  • As far as I know apostrophes are used for plurals in Dutch (see Gwyneth Fox’s examples above). Maybe someone can confirm this.
    Those in favour of apostrophes should spare a thought for those whose names contain an apostrophe in this digital age. It’s a nightmare waiting for example for officials to retrieve your name from their computers, especially if it was entered in the first place with an accent (`) or (´) and not an ( ‘ ).

  • In Dutch, apostrophe + s is only used for indicating the plural of certain nouns, i.e. those ending in a vowel (e.g. taxi > taxi’s; mango > mango’s; baby > baby’s). Other words will take and ‘s’ without apostrophe, or ‘en’ (e.g. egel > egels; hond > honden). Apostrophe + s is not used for the possessive in Dutch, which – I expect – makes the whole apostrophe thing a can of worms for Duch speakers trying to spell English correctly.

  • The Daily Telegraph has been doing lots of stories about the apostrophe this summer, and their comments pages are full of outrage over various outrageous infractions linked to the apostrophe and other perceived failings in the our (mostly) young people’s grammar and spelling. Here and here. Many of them undermine their prescriptive arguments by mis-spelling basic words or getting their own use of the apostrophe wrong (but that’s kind of what you expect on the internet, isn’t it?) and are very hung up on maintaining what they see as traditional standards of grammar. But grammar changes too, doesn’t it? The apostrophe hasn’t always been around in English: it’s a relatively recent invention. This link has got more about it

  • It’s the ones that are like
    I don’t understand why they think they need apostrophes because they end in a vowel.

  • Frank McCourt began his foreword to Lynne Truss’s bestseller with “If Lynne Truss were Catholic I’d nominate her for sainthood”, and I totally agree with him.
    I constantly observe that the spoken and written language is empoverishing everywhere. People read less and prefer easier, passive, entertainment such as watching TV . And nobody worries about it, they think you are a hair-splitter if you mention it.
    I wished it were only a question of commas and apostrophes!
    The latest one was at Barajas, the airport of Madrid.
    It was written in big letters at the entrance of well-known fast food snackbar and said “lightly snacks” for “tapas ligeras”. After reading it I took my photograph and didn´t enter.

  • A little note from Denmark. We have the kind of opposite problem that people write more and more apostrophes. We say it’s bad influence from English. People put them where they shouldn’t be, like in “Peter’s “which should only be “Peters” in Danish. Interesting…
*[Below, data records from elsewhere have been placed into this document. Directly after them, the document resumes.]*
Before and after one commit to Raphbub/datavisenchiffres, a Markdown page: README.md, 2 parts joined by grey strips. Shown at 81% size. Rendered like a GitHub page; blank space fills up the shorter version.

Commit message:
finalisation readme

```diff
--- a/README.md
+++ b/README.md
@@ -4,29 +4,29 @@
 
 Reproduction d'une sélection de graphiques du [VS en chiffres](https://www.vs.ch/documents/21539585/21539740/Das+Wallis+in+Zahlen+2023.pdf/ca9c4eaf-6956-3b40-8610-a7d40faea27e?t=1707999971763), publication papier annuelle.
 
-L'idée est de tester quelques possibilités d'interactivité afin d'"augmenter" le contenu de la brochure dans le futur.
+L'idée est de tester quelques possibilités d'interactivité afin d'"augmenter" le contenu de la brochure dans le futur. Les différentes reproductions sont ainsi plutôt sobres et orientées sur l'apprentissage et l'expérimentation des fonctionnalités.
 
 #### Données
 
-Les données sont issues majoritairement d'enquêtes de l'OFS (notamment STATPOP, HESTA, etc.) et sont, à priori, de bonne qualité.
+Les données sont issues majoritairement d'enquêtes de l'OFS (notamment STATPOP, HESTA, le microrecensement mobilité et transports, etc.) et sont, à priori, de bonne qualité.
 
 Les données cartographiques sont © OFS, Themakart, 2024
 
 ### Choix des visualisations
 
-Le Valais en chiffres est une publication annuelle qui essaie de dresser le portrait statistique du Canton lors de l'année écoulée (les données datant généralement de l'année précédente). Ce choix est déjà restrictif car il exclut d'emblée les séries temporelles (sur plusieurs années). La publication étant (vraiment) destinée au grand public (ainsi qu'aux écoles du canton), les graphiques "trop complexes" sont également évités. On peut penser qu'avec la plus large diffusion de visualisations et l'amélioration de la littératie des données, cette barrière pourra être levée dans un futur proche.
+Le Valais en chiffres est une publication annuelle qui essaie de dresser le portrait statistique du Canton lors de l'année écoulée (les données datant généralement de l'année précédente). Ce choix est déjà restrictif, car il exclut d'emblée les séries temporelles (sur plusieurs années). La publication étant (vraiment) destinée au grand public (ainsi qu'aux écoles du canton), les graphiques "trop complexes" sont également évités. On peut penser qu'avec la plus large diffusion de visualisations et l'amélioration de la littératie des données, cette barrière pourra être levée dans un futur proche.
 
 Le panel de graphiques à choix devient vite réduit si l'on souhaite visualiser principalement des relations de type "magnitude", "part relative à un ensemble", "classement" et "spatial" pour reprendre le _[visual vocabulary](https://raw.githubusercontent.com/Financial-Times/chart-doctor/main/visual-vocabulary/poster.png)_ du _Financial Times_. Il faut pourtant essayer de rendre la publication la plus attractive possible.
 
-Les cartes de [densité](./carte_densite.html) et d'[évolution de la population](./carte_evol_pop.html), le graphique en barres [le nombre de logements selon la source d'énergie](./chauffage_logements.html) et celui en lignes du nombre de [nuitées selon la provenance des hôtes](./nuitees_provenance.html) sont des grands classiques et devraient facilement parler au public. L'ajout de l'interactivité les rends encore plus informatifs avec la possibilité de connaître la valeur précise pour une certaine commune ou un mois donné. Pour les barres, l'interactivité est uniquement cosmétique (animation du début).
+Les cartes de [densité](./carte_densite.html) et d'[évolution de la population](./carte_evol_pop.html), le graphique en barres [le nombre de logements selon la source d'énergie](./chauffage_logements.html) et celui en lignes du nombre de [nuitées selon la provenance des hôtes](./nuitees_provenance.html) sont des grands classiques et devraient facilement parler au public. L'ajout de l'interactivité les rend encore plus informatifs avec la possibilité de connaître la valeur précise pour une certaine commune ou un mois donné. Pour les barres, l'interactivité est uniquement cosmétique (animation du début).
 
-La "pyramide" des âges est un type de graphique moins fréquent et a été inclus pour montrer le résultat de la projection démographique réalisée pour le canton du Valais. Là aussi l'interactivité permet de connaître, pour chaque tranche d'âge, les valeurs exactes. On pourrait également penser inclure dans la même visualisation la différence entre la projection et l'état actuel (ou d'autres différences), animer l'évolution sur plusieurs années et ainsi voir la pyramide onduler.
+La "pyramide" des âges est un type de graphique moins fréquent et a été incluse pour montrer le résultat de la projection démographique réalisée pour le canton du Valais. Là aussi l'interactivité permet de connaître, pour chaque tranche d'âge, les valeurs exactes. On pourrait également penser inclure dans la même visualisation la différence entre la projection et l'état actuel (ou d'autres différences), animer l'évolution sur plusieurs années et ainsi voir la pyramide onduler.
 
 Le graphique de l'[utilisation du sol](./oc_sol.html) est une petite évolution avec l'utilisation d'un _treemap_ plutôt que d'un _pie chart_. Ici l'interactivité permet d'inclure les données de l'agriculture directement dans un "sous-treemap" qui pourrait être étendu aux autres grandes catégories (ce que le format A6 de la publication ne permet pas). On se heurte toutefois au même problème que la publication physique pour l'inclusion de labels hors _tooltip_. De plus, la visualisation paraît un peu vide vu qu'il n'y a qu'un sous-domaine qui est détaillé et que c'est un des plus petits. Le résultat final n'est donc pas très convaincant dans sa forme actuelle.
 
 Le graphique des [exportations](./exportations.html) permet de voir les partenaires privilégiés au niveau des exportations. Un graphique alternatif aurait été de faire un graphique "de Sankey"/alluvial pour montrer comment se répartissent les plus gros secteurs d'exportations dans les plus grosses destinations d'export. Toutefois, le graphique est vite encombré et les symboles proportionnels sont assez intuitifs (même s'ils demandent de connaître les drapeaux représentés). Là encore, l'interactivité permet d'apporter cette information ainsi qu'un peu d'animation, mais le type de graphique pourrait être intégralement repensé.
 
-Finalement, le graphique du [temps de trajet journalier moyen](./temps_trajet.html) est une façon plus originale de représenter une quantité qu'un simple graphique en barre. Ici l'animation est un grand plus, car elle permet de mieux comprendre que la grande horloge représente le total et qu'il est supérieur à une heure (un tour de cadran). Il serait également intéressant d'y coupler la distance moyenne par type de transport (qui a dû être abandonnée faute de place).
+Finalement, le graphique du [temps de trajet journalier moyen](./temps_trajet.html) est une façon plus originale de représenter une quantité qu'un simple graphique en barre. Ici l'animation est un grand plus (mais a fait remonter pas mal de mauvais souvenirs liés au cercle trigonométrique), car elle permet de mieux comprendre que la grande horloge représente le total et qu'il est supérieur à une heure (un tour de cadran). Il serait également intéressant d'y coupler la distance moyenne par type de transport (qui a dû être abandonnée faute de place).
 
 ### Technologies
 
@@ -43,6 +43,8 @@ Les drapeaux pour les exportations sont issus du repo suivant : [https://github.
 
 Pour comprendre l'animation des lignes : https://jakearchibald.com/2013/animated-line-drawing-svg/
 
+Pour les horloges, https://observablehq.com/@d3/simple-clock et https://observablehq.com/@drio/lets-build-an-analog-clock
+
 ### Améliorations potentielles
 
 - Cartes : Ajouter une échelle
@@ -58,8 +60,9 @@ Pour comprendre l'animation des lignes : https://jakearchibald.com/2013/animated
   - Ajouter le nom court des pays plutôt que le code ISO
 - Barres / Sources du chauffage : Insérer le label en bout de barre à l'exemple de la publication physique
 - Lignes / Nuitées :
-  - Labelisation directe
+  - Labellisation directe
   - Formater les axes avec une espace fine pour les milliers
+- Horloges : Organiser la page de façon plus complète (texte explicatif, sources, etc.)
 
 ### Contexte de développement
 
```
  • Today’s blatant disregard of proper apostrophe usage is an clear indication of our society’s disintegrating language quality standard. However, if we choose to simply eradicate the apostrophe, we are also accepting a lower standard of literary competence. Despite the anguish of a plethora of apostrophe catastrophes, let us now consider to rejoice in the dear apostrophe’s existence, for it is this elegant punctuation mark which defines our expectation of language quality.

    Long live the Queen’s English, and her high-set defining mark, the apostrophe!

  • These apostrophes are the bane of our existence!!! They MUST be stopped immediately. Why would anyone want to even talk about such a stupid thing (this is the last time I will). It makes me sick that people care about such an insignificant and tiny mark. In protest of the mark, I have just pried this key from my keyboard. Unfortunately, I no longer have the quotation marks key as that resided on the place…Arrrrgg!!!!!.

    Lets get rid of all these extraneous artifacts and relics right away!!! But we should keep the period, exclamation and question marks and maybe the comma. All the others are worthless and are a waste of our time here on the planet. Consider all the time that would be saved if we do this right away!! OK… Im going to go through each and every book I take out at the library and I will be whiting-out all these silly marks. This is important people —– WAKE UP!! We have a decision to make RIGHT NOW!!!!!

    Lets hunt down and exterminate all unneeded punctuation and return the world (and this author) to sanity!

Leave a Comment